▸ Supplied information:

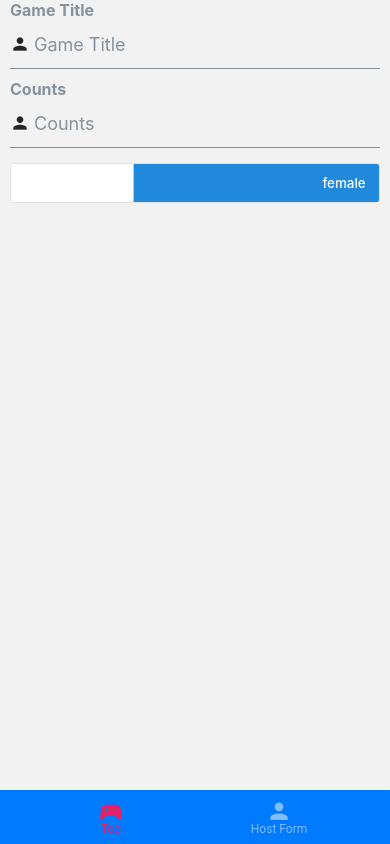
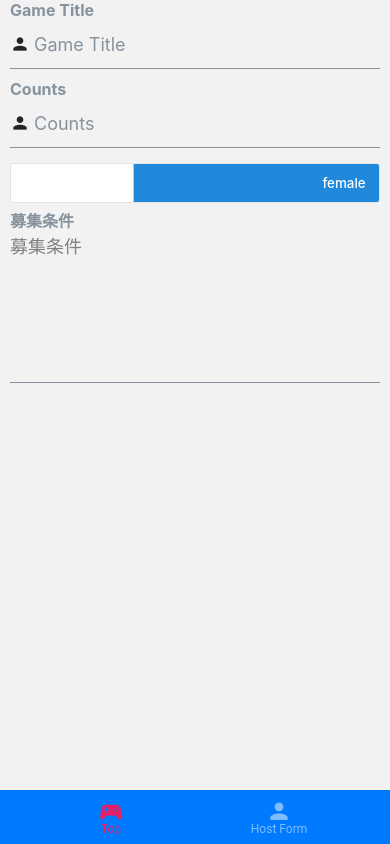
Before and after one commit to katsu268/SumgamesApp, a React Native app: screen /HostForm in a window 390 px wide. Built offline with nearby package versions, Linux system fonts and the light colour scheme; no server answers.

Commit message:
sagawa_10_29_1

```diff
--- a/pages/hostform.js
+++ b/pages/hostform.js
@@ -1,5 +1,5 @@
 import React from "react";
-import { View,  } from "react-native";
+import { View, StyleSheet } from "react-native";
 import { Input, Button, Icon, Header, ButtonGroup } from "react-native-elements";
 
 const HostForm = () =>{
@@ -59,10 +59,31 @@ const HostForm = () =>{
                 selectedIndexes={selectedIndexes}
                 selectedTextStyle={{}}
                 textStyle={{}}
-                />
+            />
+
+            <Input
+                style={styles.textArea}
+                underlineColorAndroid="transparent"
+                placeholder="Type something"
+                placeholderTextColor="grey"
+                numberOfLines={10}
+                multiline={true}
+                label="募集条件"
+                labelStyle={{}}
+                labelProps={{}}
+                placeholder="募集条件"
+            />
+
 
         </View>
     )
 }
 
+const styles = StyleSheet.create({
+    textArea: {
+      height: 150,
+      justifyContent: "flex-start"
+    }
+  })
+
 export default HostForm;
```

▸ Task directions: All text in the material above must be written out exactly; the images are to be skipped.

▸ Solution to the exercise:
Before and after one commit to katsu268/SumgamesApp, a React Native app: screen /HostForm in a window 390 px wide. Built offline with nearby package versions, Linux system fonts and the light colour scheme; no server answers.

Commit message:
sagawa_10_29_1

```diff
--- a/pages/hostform.js
+++ b/pages/hostform.js
@@ -1,5 +1,5 @@
 import React from "react";
-import { View,  } from "react-native";
+import { View, StyleSheet } from "react-native";
 import { Input, Button, Icon, Header, ButtonGroup } from "react-native-elements";
 
 const HostForm = () =>{
@@ -59,10 +59,31 @@ const HostForm = () =>{
                 selectedIndexes={selectedIndexes}
                 selectedTextStyle={{}}
                 textStyle={{}}
-                />
+            />
+
+            <Input
+                style={styles.textArea}
+                underlineColorAndroid="transparent"
+                placeholder="Type something"
+                placeholderTextColor="grey"
+                numberOfLines={10}
+                multiline={true}
+                label="募集条件"
+                labelStyle={{}}
+                labelProps={{}}
+                placeholder="募集条件"
+            />
+
 
         </View>
     )
 }
 
+const styles = StyleSheet.create({
+    textArea: {
+      height: 150,
+      justifyContent: "flex-start"
+    }
+  })
+
 export default HostForm;
```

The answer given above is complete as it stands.